Brief: Take each line in the entries below that holds "infix" and show it.

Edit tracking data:
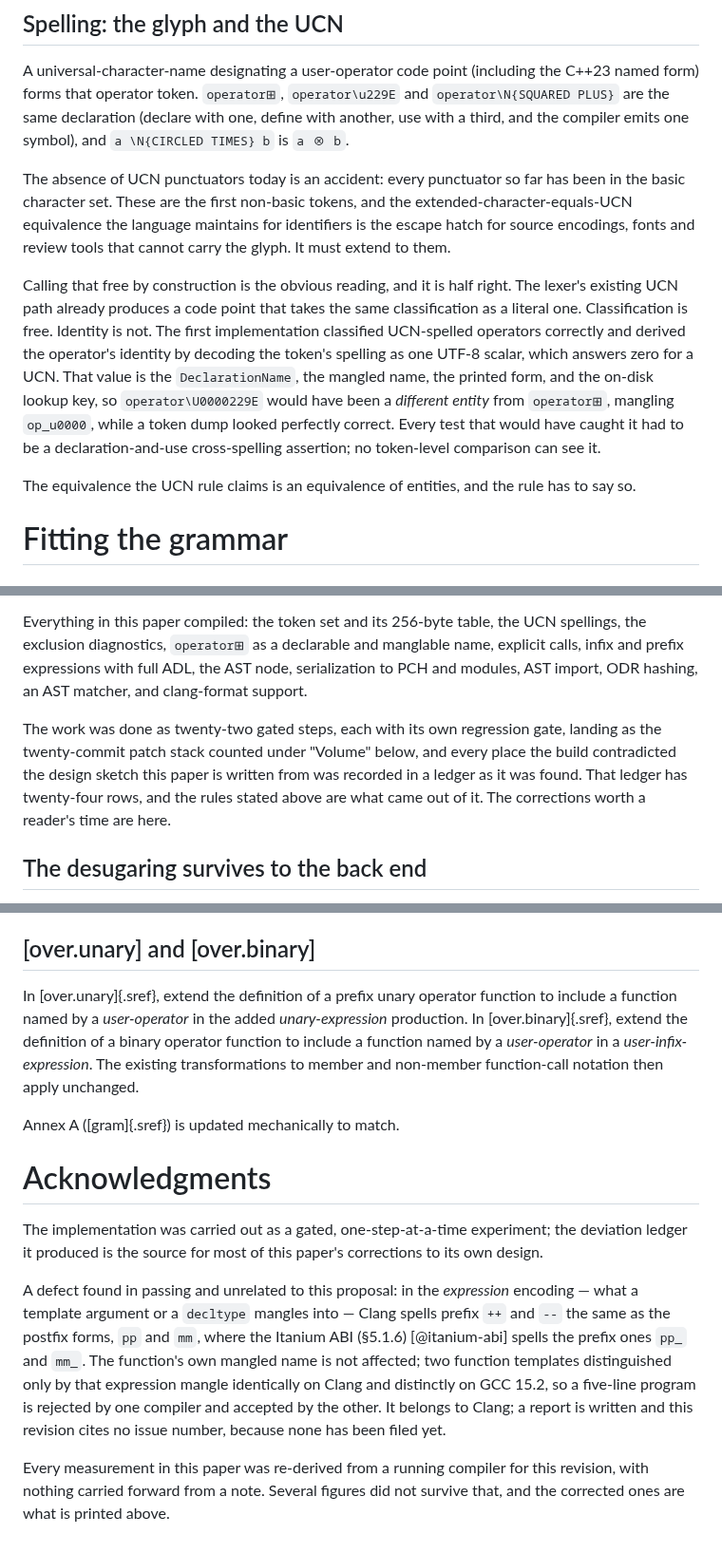
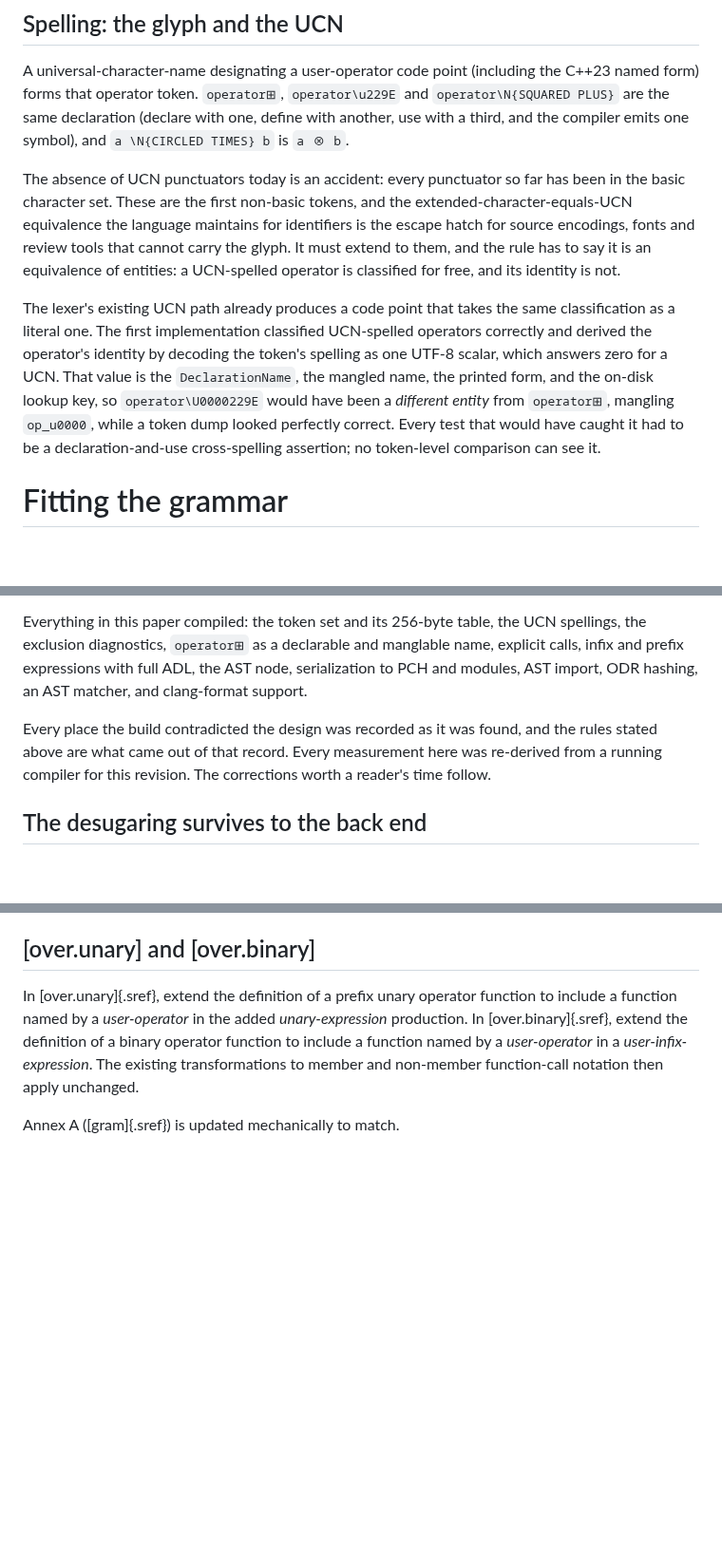
Before and after one commit to steve-downey/backtick, a Markdown page: papers/unicode-mathematical-operators.md, 3 parts joined by grey strips. Shown at 95% size. GitHub-like rendering; blank space fills up the shorter version.

```diff
--- a/papers/unicode-mathematical-operators.md
+++ b/papers/unicode-mathematical-operators.md
@@ -412,23 +424,19 @@ The absence of UCN punctuators today is an accident: every punctuator so far
 has been in the basic character set. These are the first non-basic
 tokens, and the extended-character-equals-UCN equivalence the language
 maintains for identifiers is the escape hatch for source encodings, fonts and
-review tools that cannot carry the glyph. It must extend to them.
+review tools that cannot carry the glyph. It must extend to them, and the rule
+has to say it is an equivalence of entities: a UCN-spelled operator is
+classified for free, and its identity is not.
 
-Calling that free by construction is the obvious reading, and it is half
-right.
 The lexer's existing UCN path already produces a code point that takes the same
-classification as a literal one. Classification is free. Identity is not.
-The first implementation classified UCN-spelled operators correctly and
-derived the operator's identity by decoding the token's spelling as one UTF-8
+classification as a literal one. The first implementation classified
+UCN-spelled operators correctly and derived the operator's identity by decoding the token's spelling as one UTF-8
 scalar, which answers zero for a UCN. That value is the `DeclarationName`, the
 mangled name, the printed form, and the on-disk lookup key, so
 `operator\U0000229E` would have been a *different entity* from `operator⊞`,
 mangling `op_u0000`, while a token dump looked perfectly correct. Every test
 that would have caught it had to be a declaration-and-use cross-spelling
 assertion; no token-level comparison can see it.
-
-The equivalence the UCN rule claims is an equivalence of entities, and the rule
-has to say so.
 
 # Fitting the grammar
 
@@ -822,12 +826,10 @@ manglable name, explicit calls, infix and prefix expressions with full ADL,
 the AST node, serialization to PCH and modules, AST import, ODR hashing, an
 AST matcher, and clang-format support.
 
-The work was done as twenty-two gated steps, each with its own regression
-gate, landing as the twenty-commit patch stack counted under "Volume" below,
-and every place the build contradicted the design sketch this paper is
-written from was recorded in a ledger as it was found. That ledger has
-twenty-four rows, and the rules stated above are what came out of it. The
-corrections worth a reader's time are here.
+Every place the build contradicted the design was recorded as it was found,
+and the rules stated above are what came out of that record. Every
+measurement here was re-derived from a running compiler for this revision.
+The corrections worth a reader's time follow.
 
 ## The desugaring survives to the back end
 
@@ -1363,24 +1365,3 @@ of a binary operator function to include a function named by a
 member and non-member function-call notation then apply unchanged.
 
 Annex A ([gram]{.sref}) is updated mechanically to match.
-
-# Acknowledgments
-
-The implementation was carried out as a gated, one-step-at-a-time experiment;
-the deviation ledger it produced is the source for most of this paper's
-corrections to its own design.
-
-A defect found in passing and unrelated to this proposal: in the *expression*
-encoding — what a template argument or a `decltype` mangles into — Clang
-spells prefix `++` and `--` the same as the postfix forms, `pp` and `mm`,
-where the Itanium ABI (§5.1.6) [@itanium-abi] spells the prefix ones `pp_`
-and `mm_`. The function's own mangled name is not affected; two function
-templates distinguished only by that expression mangle identically on Clang
-and distinctly on GCC 15.2, so a five-line program is rejected by one compiler
-and accepted by the other. It belongs to Clang; a report is written and this
-revision cites no issue number, because none has been filed yet.
-<!-- LLVM-ISSUE-PENDING -->
-
-Every measurement in this paper was re-derived from a running compiler for
-this revision, with nothing carried forward from a note. Several figures did
-not survive that, and the corrected ones are what is printed above.
```
Also changed, not shown: other parts of papers/unicode-mathematical-operators.md (+51 -43 lines), papers/backtick-infix-and-keyword-escape.md (+143 -151 lines).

Answer to this task:
@@ -822,12 +826,10 @@ manglable name, explicit calls, infix and prefix expressions with full ADL,
Also changed, not shown: other parts of papers/unicode-mathematical-operators.md (+51 -43 lines), papers/backtick-infix-and-keyword-escape.md (+143 -151 lines).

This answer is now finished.